He, above the rest,
Stood like a tow'r, &c. His sentiments are every way answerable to his character, and suitable to a created being of the most exalted and depraved nature. Such is that in which he takes possession of his place of torments.
Hail horrors, hạil
A mind not to be chang'd by place or time,
Here at least
Better to reign in hell, than serve in heaven. Amidst those impieties which this enraged spirit utters in other places of the poem, the author has taken care to introduce none that is not big with absurdity, and incapable of shocking a religious reader ; his words, as the poet describes them, bearing only a “ semblance of worth, not substance.' He is likewise with great art described as owning his adversary to be almighty. Whatever perverse interpretation he puts on the justice, mercy, and other attributes of the Supreme Being, he frequently confesses his omnipotence, that being the perfection he was forced to allow him, and the only consideration which could support his pride under the shame of his defeat.
Nor must I here omit that beautiful circumstance of his bursting out in tears, upon his survey of those innu,
merable spirits whom he had involved in the same guilt and ruin with himself.
He now prepar'd
Tears, such as angels weep, burst forth The catalogue of evil spirits has abundance of learn. ing in it, and a very agreeable turn of poetry, which rises in a great measure from its describing the places where they were worshipped, by those beautiful marks of rivers, so frequent among the ancient poets.

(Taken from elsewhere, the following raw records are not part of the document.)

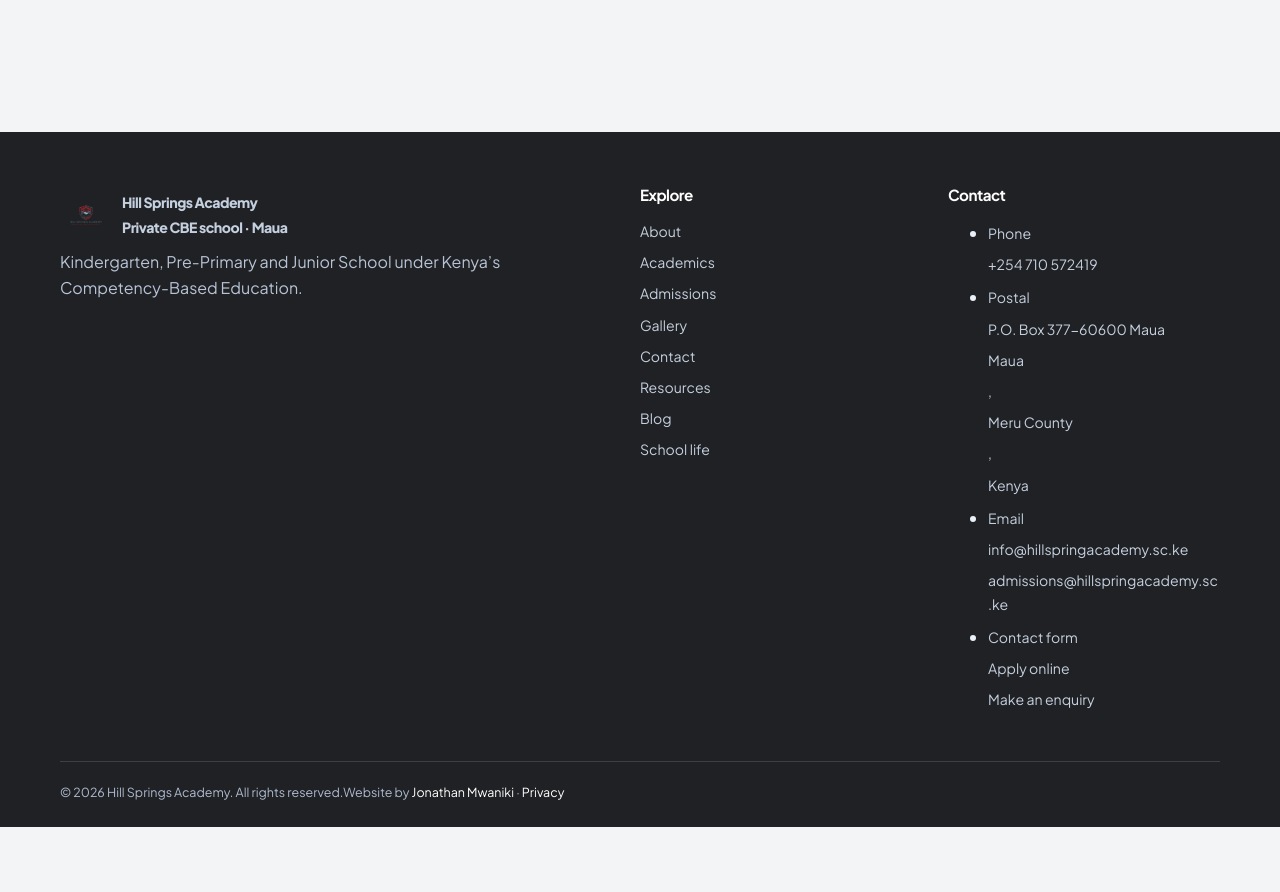
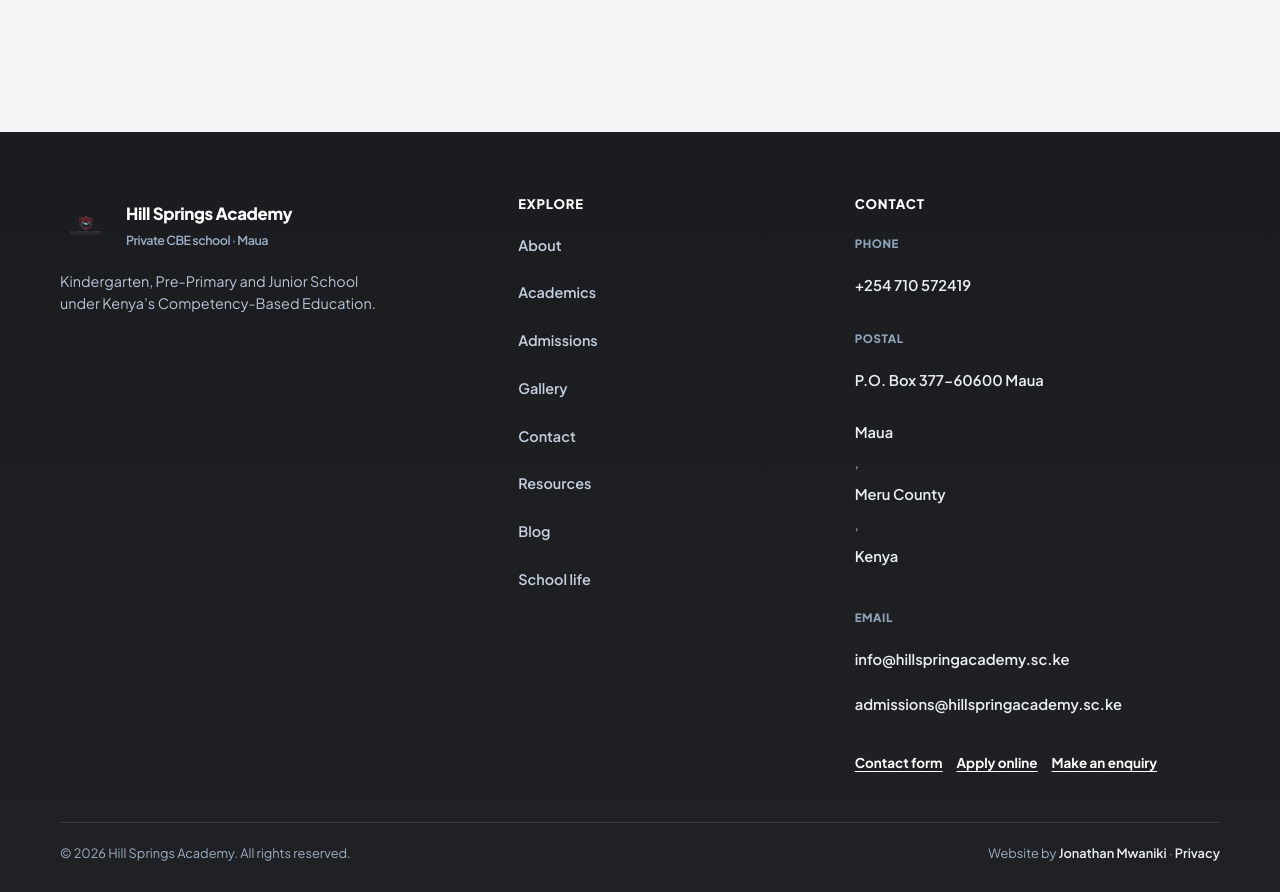
Before and after one commit to DKTJONATHAN/hillspringacademy, a React (Vite) app: page /admin in a window 1280 px wide. Shown: the part 1220-2112 px from the top of the page. Before the commit the page ends 2047 px from the top, so only its background shows below. Built offline with nearby package versions, Linux system fonts and the light colour scheme.

Commit message:
Polish footer layout and contact list styles

```diff
--- a/src/nav-fix.css
+++ b/src/nav-fix.css
@@ -113,7 +113,6 @@
   display: none;
 }
 
-/* Tablet and below: hamburger, hide crowded desktop nav */
 @media (max-width: 1100px) {
   .top-nav {
     display: none !important;
@@ -212,3 +211,159 @@
 .gallery-grid .tile:hover .photo img {
   transform: scale(1.03);
 }
+
+/* ---- Footer redesign ---- */
+.site-footer {
+  padding: 64px 0 28px;
+  background: linear-gradient(180deg, #1a1c20 0%, #202124 100%);
+  color: #eaf0f8;
+}
+.site-footer .foot-grid {
+  display: grid;
+  grid-template-columns: 1.4fr 1fr 1.2fr;
+  gap: 40px 32px;
+  padding-bottom: 40px;
+  align-items: start;
+}
+.site-footer .foot-brand .brand.light {
+  display: flex;
+  align-items: center;
+  gap: 14px;
+  margin-bottom: 14px;
+  color: #fff;
+}
+.site-footer .foot-name {
+  display: block;
+  font-weight: 800;
+  font-size: 1.05rem;
+  letter-spacing: -0.02em;
+  color: #fff;
+}
+.site-footer .foot-tag {
+  display: block;
+  margin-top: 2px;
+  font-size: 0.78rem;
+  font-weight: 600;
+  color: #9aafc4;
+}
+.site-footer .foot-blurb {
+  margin: 0 0 12px;
+  max-width: 32ch;
+  color: #b7c4d6;
+  font-size: 0.9rem;
+  line-height: 1.55;
+}
+.site-footer .foot-col h3 {
+  margin: 0 0 14px;
+  color: #fff;
+  font-size: 0.82rem;
+  font-weight: 800;
+  letter-spacing: 0.06em;
+  text-transform: uppercase;
+}
+.site-footer .foot-links {
+  display: grid;
+  gap: 8px;
+}
+.site-footer .foot-links a {
+  color: #c4d0df;
+  font-size: 0.9rem;
+  font-weight: 600;
+  width: fit-content;
+}
+.site-footer .foot-links a:hover {
+  color: #fff;
+}
+.site-footer .foot-contact {
+  list-style: none;
+  margin: 0;
+  padding: 0;
+  display: grid;
+  gap: 16px;
+}
+.site-footer .foot-contact li {
+  display: grid;
+  gap: 4px;
+}
+.site-footer .fc-label {
+  font-size: 0.72rem;
+  font-weight: 800;
+  letter-spacing: 0.05em;
+  text-transform: uppercase;
+  color: #8fa3b8;
+}
+.site-footer .foot-contact a,
+.site-footer .foot-contact span:not(.fc-label):not(.fc-sub) {
+  color: #e8eef6;
+  font-size: 0.92rem;
+  font-weight: 600;
+  overflow-wrap: anywhere;
+}
+.site-footer .foot-contact a:hover {
+  color: #fff;
+}
+.site-footer .fc-sub {
+  display: block;
+  color: #9aafc4;
+  font-size: 0.82rem;
+  font-weight: 500;
+}
+.site-footer .foot-actions {
+  display: flex !important;
+  flex-wrap: wrap;
+  gap: 10px 14px !important;
+  padding-top: 4px;
+}
+.site-footer .foot-actions a {
+  color: #fff;
+  font-size: 0.84rem;
+  font-weight: 700;
+  text-decoration: underline;
+  text-underline-offset: 3px;
+}
+.site-footer .legal {
+  display: flex;
+  flex-wrap: wrap;
+  justify-content: space-between;
+  gap: 10px 20px;
+  border-top: 1px solid rgba(255, 255, 255, 0.12);
+  padding-top: 20px;
+  color: #9aafc4;
+  font-size: 0.8rem;
+}
+.site-footer .legal a {
+  color: #e8eef6;
+  font-weight: 600;
+}
+.site-footer .legal a:hover {
+  color: #fff;
+}
+.site-footer .legal-right {
+  color: #9aafc4;
+}
+
+@media (max-width: 860px) {
+  .site-footer .foot-grid {
+    grid-template-columns: 1fr 1fr;
+    gap: 28px 24px;
+  }
+  .site-footer .foot-brand {
+    grid-column: 1 / -1;
+  }
+}
+
+@media (max-width: 560px) {
+  .site-footer {
+    padding: 48px 0 24px;
+  }
+  .site-footer .foot-grid {
+    grid-template-columns: 1fr;
+    gap: 28px;
+  }
+  .site-footer .foot-brand {
+    grid-column: auto;
+  }
+  .site-footer .legal {
+    flex-direction: column;
+  }
+}
```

The author had doubtless in this place Homer's catalogue of ships, and Virgil's list of warriors in his view. The characters of Moloch and Belial prepare the reader's mind for their respective speeches and behaviour in the second and sixth book. The account of Thammuz is finely romantic, and suitable to what we read among the ancients of the worship which was paid to that idol.
Thammuz came next behind,
The reader will pardon me if I insert as a note on this beautiful passage, the account given us by the late in, genious Mr. Maundrell of this ancient piece of worship, and probably the first occasion of such a superstition. • We came to a fair large river-doubtless the ancient river Adonis, so famous for the idolatrous rites performed here in lamentation of Adonis. We had the fortune